Fitting the Decks and Finishing
Hazelnut has decking which forms an enclosed compartment with the
bulkheads at each end for stowage or as flotation/buoyancy. Some designs
do not have this but have a simple triangular shaped piece of plywood at
the ends called a breasthook - the fitting of either is much the same.
The decking or
breathook can simply be glued and nailed to the top of the inwales but l
prefer to sink the plywood down buy cutting a parallel strip off the top
of the gunwale equal in width to the the thickness of the deck ply. If
the deck/breasthook is then fitted before the outwale, the outwale will
cover up and hide the end grain of the deck/breathook.
If the wood for the inwales or outwales is under length,
join with a scarf joint—the length of the scarf is around 8 times the
wood thickness—mark it on both pieces, clamp them side by side and cut
I am going to
sink the decks down so that their top is flush with the top of the
means that the edge of the ply deck will be covered when l fit the
outwale in place. Start by marking the depth of gunwale to be removed
(thickness of the ply deck), make a saw cut and use a chisel to start
pairing the waste material away.
Most of the waste material can be removed with a jig-saw.
Cut and fit the deck beams at the top of the bulkheads.
Cut pieces of ply for the decking over-size, mark
with a pencil, remove, trim and cut the round shape into the back of the
deck where it overhangs the bulkhead.
Cut and glue wood blocks under the deck to take the fastenings for the
Glue and nail the decks in place and finally trim with a block plane
completed all the woodwork, we can now finish the canoe with paint and
varnish - my standard finish is varnish on the inside of the canoe
including inwales and outwales and deck and paint for the outside of the
hull. Unless the canoe is destined for a Show, I use exterior household
start, make sure the epoxies are fully cured - this may mean leaving
them for week or more - if you do not do this, the varnish and paints
you apply will not dry.
I start by using
the mouse sander with the heaviest grit paper l can buy and use this to
grind the inside chine tapes so that the hard bump on the edges of the
tape is removed. I then go over everything with a medium sandpaper
followed by a fine finishing paper. Everything is cleaned and all dust

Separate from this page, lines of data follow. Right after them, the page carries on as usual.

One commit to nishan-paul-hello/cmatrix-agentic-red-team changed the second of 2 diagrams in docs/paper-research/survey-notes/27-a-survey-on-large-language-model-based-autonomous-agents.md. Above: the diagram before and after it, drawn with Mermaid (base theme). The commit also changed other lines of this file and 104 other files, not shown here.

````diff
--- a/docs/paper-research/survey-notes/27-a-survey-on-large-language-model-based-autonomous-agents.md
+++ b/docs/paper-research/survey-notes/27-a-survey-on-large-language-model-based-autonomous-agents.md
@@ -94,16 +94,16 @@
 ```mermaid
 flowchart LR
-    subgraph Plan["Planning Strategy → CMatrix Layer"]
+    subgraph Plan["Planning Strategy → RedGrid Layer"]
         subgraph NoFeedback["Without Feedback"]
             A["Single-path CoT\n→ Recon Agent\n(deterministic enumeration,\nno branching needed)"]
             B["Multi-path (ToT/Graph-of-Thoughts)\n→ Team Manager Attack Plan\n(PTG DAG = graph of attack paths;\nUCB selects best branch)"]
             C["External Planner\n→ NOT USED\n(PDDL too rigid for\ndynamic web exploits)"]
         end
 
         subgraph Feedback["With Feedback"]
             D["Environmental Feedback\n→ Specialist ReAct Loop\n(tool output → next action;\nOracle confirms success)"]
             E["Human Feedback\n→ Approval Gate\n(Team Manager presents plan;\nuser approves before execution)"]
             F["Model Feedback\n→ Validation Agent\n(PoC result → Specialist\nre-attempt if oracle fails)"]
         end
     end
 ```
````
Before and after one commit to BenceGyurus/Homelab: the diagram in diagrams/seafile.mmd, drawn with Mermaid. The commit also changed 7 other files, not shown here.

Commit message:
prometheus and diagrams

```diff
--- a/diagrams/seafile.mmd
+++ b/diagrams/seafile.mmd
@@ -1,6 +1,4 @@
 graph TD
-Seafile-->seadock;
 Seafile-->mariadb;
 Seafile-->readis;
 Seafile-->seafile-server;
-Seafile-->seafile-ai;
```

carefully removed and I then apply the varnish. In the Uk you can get
International Yacht Varnish at places like B&Q and this is an
excellent tough product - l use 5 coats, snading lightly between each
After 5 coats of yacht varnish - if the first coat of varnish does not
go off (because the epoxy is not fully cured) leave for 24hours, wash
with white spirit, dry and lightly sand and apply another coat.
Although not coated overall with epoxy on the inside, the epoxy resin
stains more or less disappear with several coats of a good varnish.
comes the preparation and painting of the outside of the hull - if the
outside chine seams have been taped, it will look a mess to start with
but can be made very smooth so that the tape disappears with the
following process :-
a. Grind the tapes with a heavy grit paper on the mouse sander and belt
b. Apply epoxy mixed with a lightweight filler (I used WEST 407) using a wide knife along
the edges of the tape - allow to cure properly and then sand.
c. After the epoxy filler etc is well and truly cured, paint with an
exterior household wood primer.
d. When dry, use a good quality household filler (see below) applied
with a wide knife.
e. Sand and paint a first coat of under coat - repeat stages d and e 2-3
f. Sand and apply 2 coats of gloss.
Having dealt with the worst of the bumps with the lightweight epoxy
filler and given the hull a coat of primer/undercoat I use a good
quality exterior household filler applied with a wide knife. Most of the
popular and well known fillers available are much too soft and disappear
when sanded - I found "Ever Build" All Purpose Ready Mixed
Filler (www.everbuild.co.uk) at my local store (Leakes) which is
excellent and is as close as l can get to some of the fillers we used to
use in the Boat Yards.
Make sure that the bow and stern curves are nice and fair before you
start finishing - next stop, the water!